top of page
  • Writer's pictureEugene

The Lost King (2022)


If people’s smiles as they left the hall could work as an exit poll, The Lost King seemed to be one of our most popular films. We also had a good number for our discussion including a couple of new faces and a surprise visitor from San Francisco.


Our discussion group agreed that it was an excellent, gripping film, with Sally Hawkins, the lead actor, being particularly praised. Our discussion leader raised the point about usurping being a possible theme, with Philippa Langley’s achievements being sidelined by Leicester University. We also heard that there was another woman historian involved in the excavation who was not given any credit.


We shared a few thoughts about disability – how Richard lll’s twisted spine was linked with being a twisted person. One of our participants told us Tudor and Jacobeans saw disability as a moral disease. However, the East German 1957 children’s TV drama ‘The Singing Ringing Tree’, that many of us remembered from childhood, still had an evil dwarf. It was pleasing to see Philippa’s ME being treated sensitively.


We liked Philippa’s qualities of perseverance and humility and the way in which her husband, perhaps unexpectedly, redeemed himself. We talked for a while about the importance of instinct and intuition when researching.


Was Richard lll “a ruthless operator”? We were reminded that history is written by victors. It was suggested that we read Josephine Tey’s ‘Daughter of Time’.

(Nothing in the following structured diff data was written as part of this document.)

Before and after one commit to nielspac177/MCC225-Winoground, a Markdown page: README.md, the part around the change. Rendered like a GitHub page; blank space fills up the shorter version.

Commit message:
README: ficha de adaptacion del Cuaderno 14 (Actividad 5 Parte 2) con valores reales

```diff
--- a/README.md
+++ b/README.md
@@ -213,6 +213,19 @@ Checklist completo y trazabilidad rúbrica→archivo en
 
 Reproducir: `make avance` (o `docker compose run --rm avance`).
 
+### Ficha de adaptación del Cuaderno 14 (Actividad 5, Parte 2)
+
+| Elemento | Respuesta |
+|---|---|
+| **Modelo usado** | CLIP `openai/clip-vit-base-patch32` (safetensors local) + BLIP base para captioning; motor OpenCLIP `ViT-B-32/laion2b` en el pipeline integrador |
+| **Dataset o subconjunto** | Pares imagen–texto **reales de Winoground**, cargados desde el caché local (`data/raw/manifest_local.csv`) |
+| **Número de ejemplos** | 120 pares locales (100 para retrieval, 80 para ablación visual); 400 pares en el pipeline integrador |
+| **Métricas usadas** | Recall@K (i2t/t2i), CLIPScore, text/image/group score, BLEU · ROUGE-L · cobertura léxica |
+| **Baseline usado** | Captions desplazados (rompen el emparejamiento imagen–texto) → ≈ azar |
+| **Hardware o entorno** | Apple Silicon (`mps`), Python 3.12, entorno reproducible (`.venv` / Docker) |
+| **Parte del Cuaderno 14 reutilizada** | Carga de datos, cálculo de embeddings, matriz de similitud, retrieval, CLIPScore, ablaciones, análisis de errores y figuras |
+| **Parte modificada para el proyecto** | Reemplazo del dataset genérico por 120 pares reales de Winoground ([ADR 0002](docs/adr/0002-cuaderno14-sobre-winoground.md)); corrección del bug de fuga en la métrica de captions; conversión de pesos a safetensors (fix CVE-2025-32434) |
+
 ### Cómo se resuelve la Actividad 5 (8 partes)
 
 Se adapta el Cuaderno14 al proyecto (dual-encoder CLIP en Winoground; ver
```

Our American guest told a charming story about a chance meeting with a British woman in San Francisco, who told him about being in Leicester and seeing the funeral procession with a cascade of white roses being thrown at the coffin. He also shared how he felt the film reflected that we are “political animals” and how certain themes play out again and again through history. Philippa was the outsider.


Talking about the appreciated short films led to us sharing stories of people we knew who mudlarked in the Thames and Hastings and other finds.


Anne Goldstein

14 views0 comments

Recent Posts

See All

Comentarios


bottom of page